Buffalo added to 256th arsenal
March 25, 2005
CAMP TIGERLAND, Baghdad. (Army News Service, March 25, 2005) - A new Soldier has been initiated into the Tiger Brigade family and taken up residence with the 1088th Engineering Battalion. The Buffalo is the most recent equipment to defeat improvised explosive devices and just like its name suggests, the 23-ton machine is made of monstrous proportions, and appears to be virtually unstoppable.
It is a heavily armored vehicle designed for route clearance, giving patrols a closer look at suspected IEDs. This way it can be confirmed that an IED is present before bringing an Explosive Ordnance Disposal team onto the scene.
1st Lt. Cecil Piazza of Company A, 1088th En. Bn. has played an active role in bringing the new addition to the 256th Brigade Combat Team. He explained how the machine works.
"It (the Buffalo) is equipped with a 30-foot extension, called an Ironclaw, which is operated from within the vehicle. Once an IED is spotted by a route clearance team, it can be investigated without getting physically on the ground to look at it."
The operator uses the Ironclaw to probe debris and dirt from around the questionable device and also has an extra set of eyes mounted on top to help decipher the identity of the object. Working hand in hand with a television screen inside the vehicle, a 200X Zoom video camera has a bird's eye view of everything. According to Spc. Chris Johnson from Iowa, La., it has the capability to help the crew see clearly.
"Yesterday I was familiarizing myself with the camera, and I zoomed in on a Soldier who was working in that building over there in the motor pool."
The building in question was more than 150 yards away.

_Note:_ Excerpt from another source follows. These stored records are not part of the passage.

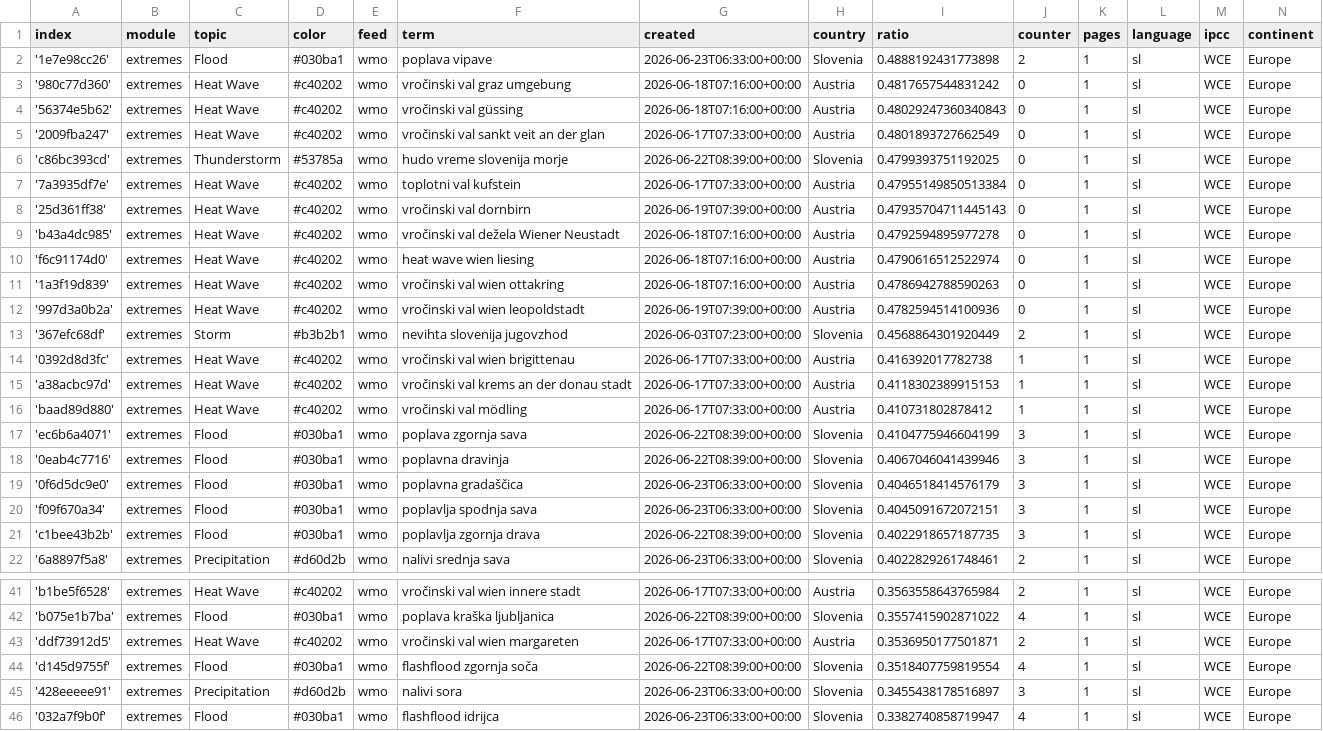
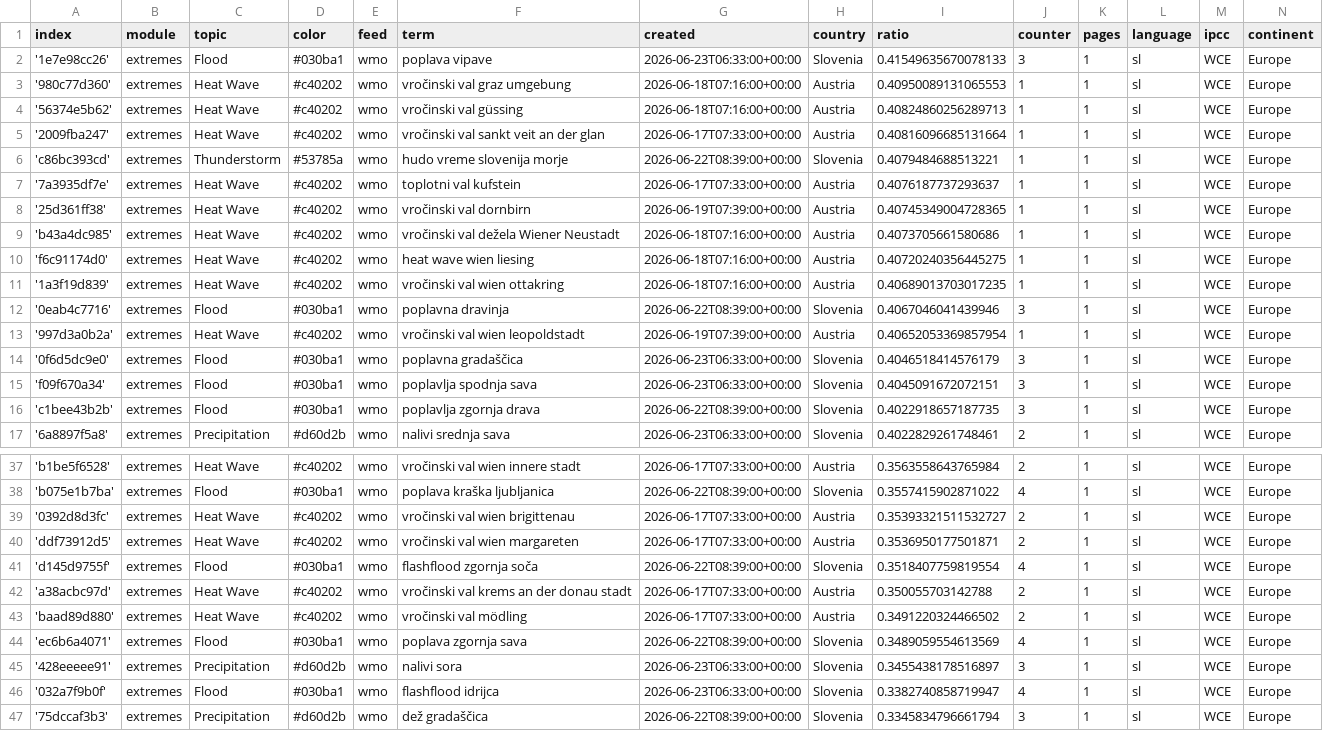
Before and after one commit to alime78-news/slowenienExtremes, a CSV file: terms.csv, drawn as a sheet; only a part is shown, gaps mark what is left out; the shorter side is filled out with more unchanged rows; the diff covers the shown part only.

Commit message:
Commit from GitHub Actions (harvest:0.0)

```diff
--- a/terms.csv
+++ b/terms.csv
@@ -1,19 +1,14 @@
 index,module,topic,color,feed,term,created,country,ratio,counter,pages,language,ipcc,continent
-'1e7e98cc26',extremes,Flood,#030ba1,wmo,poplava vipave,2026-06-23T06:33:00+00:00,Slovenia,0.4888192431773898,2,1,sl,WCE,Europe
-'980c77d360',extremes,Heat Wave,#c40202,wmo,vročinski val graz umgebung,2026-06-18T07:16:00+00:00,Austria,0.4817657544831242,0,1,sl,WCE,Europe
-'56374e5b62',extremes,Heat Wave,#c40202,wmo,vročinski val güssing,2026-06-18T07:16:00+00:00,Austria,0.48029247360340843,0,1,sl,WCE,Europe
-'2009fba247',extremes,Heat Wave,#c40202,wmo,vročinski val sankt veit an der glan,2026-06-17T07:33:00+00:00,Austria,0.4801893727662549,0,1,sl,WCE,Europe
-'c86bc393cd',extremes,Thunderstorm,#53785a,wmo,hudo vreme slovenija morje,2026-06-22T08:39:00+00:00,Slovenia,0.4799393751192025,0,1,sl,WCE,Europe
-'7a3935df7e',extremes,Heat Wave,#c40202,wmo,toplotni val kufstein,2026-06-17T07:33:00+00:00,Austria,0.47955149850513384,0,1,sl,WCE,Europe
-'25d361ff38',extremes,Heat Wave,#c40202,wmo,vročinski val dornbirn,2026-06-19T07:39:00+00:00,Austria,0.47935704711445143,0,1,sl,WCE,Europe
-'b43a4dc985',extremes,Heat Wave,#c40202,wmo,vročinski val dežela Wiener Neustadt,2026-06-18T07:16:00+00:00,Austria,0.4792594895977278,0,1,sl,WCE,Europe
-'f6c91174d0',extremes,Heat Wave,#c40202,wmo,heat wave wien liesing,2026-06-18T07:16:00+00:00,Austria,0.4790616512522974,0,1,sl,WCE,Europe
-'1a3f19d839',extremes,Heat Wave,#c40202,wmo,vročinski val wien ottakring,2026-06-18T07:16:00+00:00,Austria,0.4786942788590263,0,1,sl,WCE,Europe
-'997d3a0b2a',extremes,Heat Wave,#c40202,wmo,vročinski val wien leopoldstadt,2026-06-19T07:39:00+00:00,Austria,0.4782594514100936,0,1,sl,WCE,Europe
-'367efc68df',extremes,Storm,#b3b2b1,wmo,nevihta slovenija jugovzhod,2026-06-03T07:23:00+00:00,Slovenia,0.4568864301920449,2,1,sl,WCE,Europe
-'0392d8d3fc',extremes,Heat Wave,#c40202,wmo,vročinski val wien brigittenau,2026-06-17T07:33:00+00:00,Austria,0.416392017782738,1,1,sl,WCE,Europe
-'a38acbc97d',extremes,Heat Wave,#c40202,wmo,vročinski val krems an der donau stadt,2026-06-17T07:33:00+00:00,Austria,0.4118302389915153,1,1,sl,WCE,Europe
-'baad89d880',extremes,Heat Wave,#c40202,wmo,vročinski val mödling,2026-06-17T07:33:00+00:00,Austria,0.410731802878412,1,1,sl,WCE,Europe
-'ec6b6a4071',extremes,Flood,#030ba1,wmo,poplava zgornja sava,2026-06-22T08:39:00+00:00,Slovenia,0.4104775946604199,3,1,sl,WCE,Europe
+'1e7e98cc26',extremes,Flood,#030ba1,wmo,poplava vipave,2026-06-23T06:33:00+00:00,Slovenia,0.41549635670078133,3,1,sl,WCE,Europe
+'980c77d360',extremes,Heat Wave,#c40202,wmo,vročinski val graz umgebung,2026-06-18T07:16:00+00:00,Austria,0.40950089131065553,1,1,sl,WCE,Europe
+'56374e5b62',extremes,Heat Wave,#c40202,wmo,vročinski val güssing,2026-06-18T07:16:00+00:00,Austria,0.40824860256289713,1,1,sl,WCE,Europe
+'2009fba247',extremes,Heat Wave,#c40202,wmo,vročinski val sankt veit an der glan,2026-06-17T07:33:00+00:00,Austria,0.40816096685131664,1,1,sl,WCE,Europe
+'c86bc393cd',extremes,Thunderstorm,#53785a,wmo,hudo vreme slovenija morje,2026-06-22T08:39:00+00:00,Slovenia,0.4079484688513221,1,1,sl,WCE,Europe
+'7a3935df7e',extremes,Heat Wave,#c40202,wmo,toplotni val kufstein,2026-06-17T07:33:00+00:00,Austria,0.4076187737293637,1,1,sl,WCE,Europe
+'25d361ff38',extremes,Heat Wave,#c40202,wmo,vročinski val dornbirn,2026-06-19T07:39:00+00:00,Austria,0.40745349004728365,1,1,sl,WCE,Europe
+'b43a4dc985',extremes,Heat Wave,#c40202,wmo,vročinski val dežela Wiener Neustadt,2026-06-18T07:16:00+00:00,Austria,0.4073705661580686,1,1,sl,WCE,Europe
+'f6c91174d0',extremes,Heat Wave,#c40202,wmo,heat wave wien liesing,2026-06-18T07:16:00+00:00,Austria,0.40720240356445275,1,1,sl,WCE,Europe
+'1a3f19d839',extremes,Heat Wave,#c40202,wmo,vročinski val wien ottakring,2026-06-18T07:16:00+00:00,Austria,0.40689013703017235,1,1,sl,WCE,Europe
 '0eab4c7716',extremes,Flood,#030ba1,wmo,poplavna dravinja,2026-06-22T08:39:00+00:00,Slovenia,0.4067046041439946,3,1,sl,WCE,Europe
+'997d3a0b2a',extremes,Heat Wave,#c40202,wmo,vročinski val wien leopoldstadt,2026-06-19T07:39:00+00:00,Austria,0.40652053369857954,1,1,sl,WCE,Europe
 '0f6d5dc9e0',extremes,Flood,#030ba1,wmo,poplavna gradaščica,2026-06-23T06:33:00+00:00,Slovenia,0.4046518414576179,3,1,sl,WCE,Europe
@@ -42,4 +38,8 @@ index,module,topic,color,feed,term,created,country,ratio,counter,pages,language,
 'b075e1b7ba',extremes,Flood,#030ba1,wmo,poplava kraška ljubljanica,2026-06-22T08:39:00+00:00,Slovenia,0.3557415902871022,4,1,sl,WCE,Europe
+'0392d8d3fc',extremes,Heat Wave,#c40202,wmo,vročinski val wien brigittenau,2026-06-17T07:33:00+00:00,Austria,0.35393321511532727,2,1,sl,WCE,Europe
 'ddf73912d5',extremes,Heat Wave,#c40202,wmo,vročinski val wien margareten,2026-06-17T07:33:00+00:00,Austria,0.3536950177501871,2,1,sl,WCE,Europe
 'd145d9755f',extremes,Flood,#030ba1,wmo,flashflood zgornja soča,2026-06-22T08:39:00+00:00,Slovenia,0.3518407759819554,4,1,sl,WCE,Europe
+'a38acbc97d',extremes,Heat Wave,#c40202,wmo,vročinski val krems an der donau stadt,2026-06-17T07:33:00+00:00,Austria,0.350055703142788,2,1,sl,WCE,Europe
+'baad89d880',extremes,Heat Wave,#c40202,wmo,vročinski val mödling,2026-06-17T07:33:00+00:00,Austria,0.3491220324466502,2,1,sl,WCE,Europe
+'ec6b6a4071',extremes,Flood,#030ba1,wmo,poplava zgornja sava,2026-06-22T08:39:00+00:00,Slovenia,0.3489059554613569,4,1,sl,WCE,Europe
 '428eeeee91',extremes,Precipitation,#d60d2b,wmo,nalivi sora,2026-06-23T06:33:00+00:00,Slovenia,0.3455438178516897,3,1,sl,WCE,Europe
```
Also changed, not shown: 1 added row elsewhere in this file.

The Buffalo seats six, with the driver and operator at the front and the four remaining Soldiers behind them designated for "eyes." The crew is seated about 10 to 12 feet off of the ground and will also have access to an extra set of searchlights that are maneuvered from inside the vehicle. With the lights, the camera, and the 30- foot "arm," they will be able to search anywhere they feel there is a threat.
Piazza says he and his men received a course on the specifications and operations of the Buffalo. They were trained by the 458th Engineers and received classroom instruction, as well as on-the-job training. They were afforded the opportunity to go with the team on missions, and about 75 percent of what they learned was from actually conducting route clearance in the area of operation. Since his unit's main mission has been to escort EOD, Piazza feels that there is no one better for the job than he and his men.
"We know every single route in the brigade's area of operation," he said, "we know the trends, and we know the patterns and habits like the backs of our hands."
Based on the intelligence gathered through patrol debriefings and information sent down to the company level, the Buffalo will be tasked out to the desired patrols. This is the most recent example of the Tiger Brigade receiving the latest high-tech equipment to help battle the war on terror. The Buffalo's purpose is to keep Soldiers protected from IEDs. Piazza and the A Company Soldiers will accompany the patrolling units, and he has faith that this will prove to be a viable asset.
"In light of the activity and tragedies in December and January, the Buffalo will be a great asset and resource for the brigade to have," he said.